w Legislation to require corporate defendants who ask for the state to pay attorneys fees (often as a bargaining ploy) to prove the Attorney General's Office acted maliciously or frivolously.
As the law stands now, a defendant found guilty of fraud in a complex case, for example, can still get the state to pay all court costs if even a minor charge is thrown out on a technicality. Washington is the only state not to have such protection.
w Make mail theft a Class C state felony instead of its current designation as a misdemeanor. The upgrade would reflect the fact that mail theft is a common tactic for criminals specializing in identity theft.
w Create an office to oversee nonjudicial appeals when citizens feel they have been unfairly or illegally denied access to public records, helping expedite the release of requested documents.
w Prohibit governments in the state from using the laws of eminent domain for economic development. Governments would be allowed to force land sales only for legitimate public uses, such as highway construction.
In all these instances, we see a general public good arising from McKenna's proposed changes.
A couple of other proposals have more limited scope.
One would eliminate the term "immigration assistant" so that clients seeking legal help with immigration issues would not be confused into thinking they are dealing with lawyers.
Another proposal would restrict the abuse of the Public Records Act by prison inmates.
McKenna said 75 percent of all Public Records Act requests are brought by inmates, and six inmates account for 60 percent of those. He seeks to eliminate a per diem ($5 to $100 per day) fine levied against governments that aren't quick enough to respond to open records requests. As the law stands, inmates can reap financial rewards for piling on nuisance requests.
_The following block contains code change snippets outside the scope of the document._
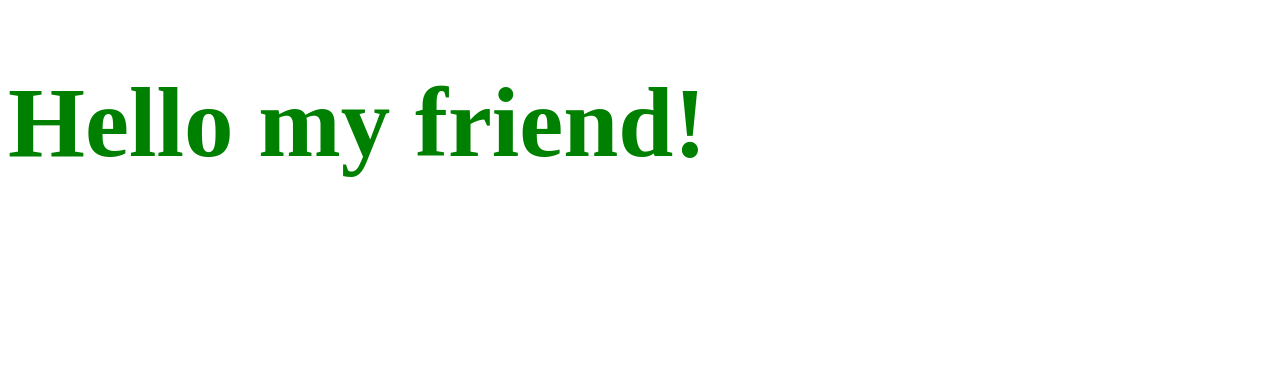
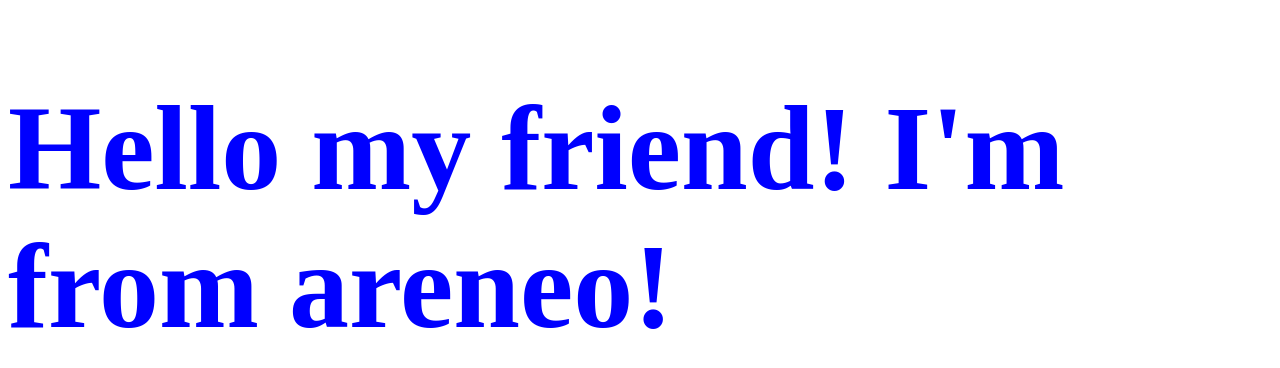
Before and after one commit to doge5ever/testweb, a plain HTML site: page index.html in a window 1280 px wide. Drawn offline with Linux system fonts and the light colour scheme.

Commit message:
Made it like conio

```diff
--- a/index.html
+++ b/index.html
@@ -7,6 +7,6 @@
     <title>Document</title>
 </head>
 <body>
-    <h1 class="main-header">Hello my friend!</h1>
+    <h1 class="main-header">Hello my friend! I'm from areneo!</h1>
 </body>
 </html>
--- a/style.css
+++ b/style.css
@@ -1,4 +1,4 @@
 .main-header {
-    font-size: 99px;
-    color: green;
+    font-size: 120px;
+    color: blue;
 }
```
He would also restrict inmates from filing suit in state court at public expense if they previously brought three or more cases determined by a court to be frivolous or malicious. The inmates could still file the cases, but it would have to be at their own expense.
The changes sought by McKenna seem to us reasonable -- actually, desirable -- and the costs in these tough times seem more likely to run to savings.
We wish McKenna, and the citizens of Washington, good luck in his getting his requested legislation passed.